Data for analysis.
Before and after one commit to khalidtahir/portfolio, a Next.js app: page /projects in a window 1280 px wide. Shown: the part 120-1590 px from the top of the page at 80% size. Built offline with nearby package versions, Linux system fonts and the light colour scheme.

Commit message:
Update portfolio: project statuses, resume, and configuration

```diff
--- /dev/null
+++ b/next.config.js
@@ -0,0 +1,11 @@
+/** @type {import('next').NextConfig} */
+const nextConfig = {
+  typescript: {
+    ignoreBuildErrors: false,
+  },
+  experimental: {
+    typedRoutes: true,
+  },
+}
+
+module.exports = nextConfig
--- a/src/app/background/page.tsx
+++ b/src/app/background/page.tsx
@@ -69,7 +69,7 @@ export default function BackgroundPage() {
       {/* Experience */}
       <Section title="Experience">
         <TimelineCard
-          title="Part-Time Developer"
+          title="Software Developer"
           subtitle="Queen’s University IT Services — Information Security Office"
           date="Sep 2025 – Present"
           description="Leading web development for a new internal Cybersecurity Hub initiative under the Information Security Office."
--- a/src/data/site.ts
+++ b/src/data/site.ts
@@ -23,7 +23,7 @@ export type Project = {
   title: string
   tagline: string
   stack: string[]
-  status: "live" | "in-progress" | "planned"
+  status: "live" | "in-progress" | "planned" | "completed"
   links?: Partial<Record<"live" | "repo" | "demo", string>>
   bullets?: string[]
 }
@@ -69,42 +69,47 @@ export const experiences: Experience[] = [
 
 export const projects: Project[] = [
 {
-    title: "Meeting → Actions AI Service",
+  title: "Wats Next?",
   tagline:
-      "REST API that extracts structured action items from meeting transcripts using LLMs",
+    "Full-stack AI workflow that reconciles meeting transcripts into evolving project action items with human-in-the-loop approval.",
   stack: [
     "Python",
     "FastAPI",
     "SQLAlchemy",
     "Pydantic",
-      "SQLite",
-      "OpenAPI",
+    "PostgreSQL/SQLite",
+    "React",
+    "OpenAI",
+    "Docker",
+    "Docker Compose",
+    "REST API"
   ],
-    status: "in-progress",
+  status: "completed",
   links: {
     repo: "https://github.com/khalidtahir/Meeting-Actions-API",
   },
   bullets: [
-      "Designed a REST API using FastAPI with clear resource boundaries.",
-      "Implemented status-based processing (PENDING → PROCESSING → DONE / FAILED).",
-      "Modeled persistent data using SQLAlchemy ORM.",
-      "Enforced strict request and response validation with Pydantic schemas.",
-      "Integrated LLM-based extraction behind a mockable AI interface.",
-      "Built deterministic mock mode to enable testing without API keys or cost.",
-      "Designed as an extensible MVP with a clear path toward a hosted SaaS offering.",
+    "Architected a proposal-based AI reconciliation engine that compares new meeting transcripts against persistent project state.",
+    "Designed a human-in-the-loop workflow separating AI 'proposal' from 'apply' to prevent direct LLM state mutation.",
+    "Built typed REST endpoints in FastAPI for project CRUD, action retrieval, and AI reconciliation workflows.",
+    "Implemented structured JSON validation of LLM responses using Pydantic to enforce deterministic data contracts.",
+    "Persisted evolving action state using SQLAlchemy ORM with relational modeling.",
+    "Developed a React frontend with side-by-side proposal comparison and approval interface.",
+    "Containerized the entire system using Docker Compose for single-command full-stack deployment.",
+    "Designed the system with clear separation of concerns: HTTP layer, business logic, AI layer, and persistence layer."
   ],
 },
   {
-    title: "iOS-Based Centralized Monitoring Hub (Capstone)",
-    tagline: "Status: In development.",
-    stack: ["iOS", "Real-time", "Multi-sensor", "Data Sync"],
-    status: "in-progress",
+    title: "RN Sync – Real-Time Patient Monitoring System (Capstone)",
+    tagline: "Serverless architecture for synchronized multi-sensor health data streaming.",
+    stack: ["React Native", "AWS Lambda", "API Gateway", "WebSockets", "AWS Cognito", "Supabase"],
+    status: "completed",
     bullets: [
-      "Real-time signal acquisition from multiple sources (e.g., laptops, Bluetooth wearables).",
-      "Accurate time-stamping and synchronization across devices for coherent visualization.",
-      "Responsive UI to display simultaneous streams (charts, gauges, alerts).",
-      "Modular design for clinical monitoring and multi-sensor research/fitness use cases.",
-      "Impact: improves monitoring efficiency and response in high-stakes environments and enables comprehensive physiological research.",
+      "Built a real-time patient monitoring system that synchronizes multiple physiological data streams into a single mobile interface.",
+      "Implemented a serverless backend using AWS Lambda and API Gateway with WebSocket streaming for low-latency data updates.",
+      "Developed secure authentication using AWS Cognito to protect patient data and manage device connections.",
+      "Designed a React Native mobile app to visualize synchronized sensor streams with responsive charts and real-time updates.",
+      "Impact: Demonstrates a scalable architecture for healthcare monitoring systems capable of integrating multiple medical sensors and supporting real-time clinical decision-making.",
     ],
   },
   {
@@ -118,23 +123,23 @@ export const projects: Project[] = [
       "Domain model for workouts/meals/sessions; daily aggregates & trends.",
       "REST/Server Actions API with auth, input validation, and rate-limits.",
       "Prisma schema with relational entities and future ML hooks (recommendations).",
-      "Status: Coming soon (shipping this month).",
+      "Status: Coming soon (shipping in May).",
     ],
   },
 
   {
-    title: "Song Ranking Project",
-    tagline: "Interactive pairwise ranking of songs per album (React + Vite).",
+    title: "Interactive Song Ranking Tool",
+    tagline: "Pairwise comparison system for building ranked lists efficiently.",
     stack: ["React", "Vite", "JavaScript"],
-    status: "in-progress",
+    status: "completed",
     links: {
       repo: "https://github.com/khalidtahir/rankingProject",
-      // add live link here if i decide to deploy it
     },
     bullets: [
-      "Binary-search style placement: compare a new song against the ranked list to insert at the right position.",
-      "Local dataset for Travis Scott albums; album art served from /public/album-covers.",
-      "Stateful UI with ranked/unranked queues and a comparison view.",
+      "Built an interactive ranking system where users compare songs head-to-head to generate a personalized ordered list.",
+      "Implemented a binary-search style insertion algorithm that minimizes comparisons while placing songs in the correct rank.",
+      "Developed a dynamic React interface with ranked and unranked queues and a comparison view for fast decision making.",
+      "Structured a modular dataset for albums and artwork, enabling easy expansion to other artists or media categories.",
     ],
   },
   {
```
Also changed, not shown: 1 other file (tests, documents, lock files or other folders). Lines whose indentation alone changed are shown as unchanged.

Description of the task. Each line in the listing above that includes the word "planned" needs to be copied out.

Worked solution.
-  status: "live" | "in-progress" | "planned"
+  status: "live" | "in-progress" | "planned" | "completed"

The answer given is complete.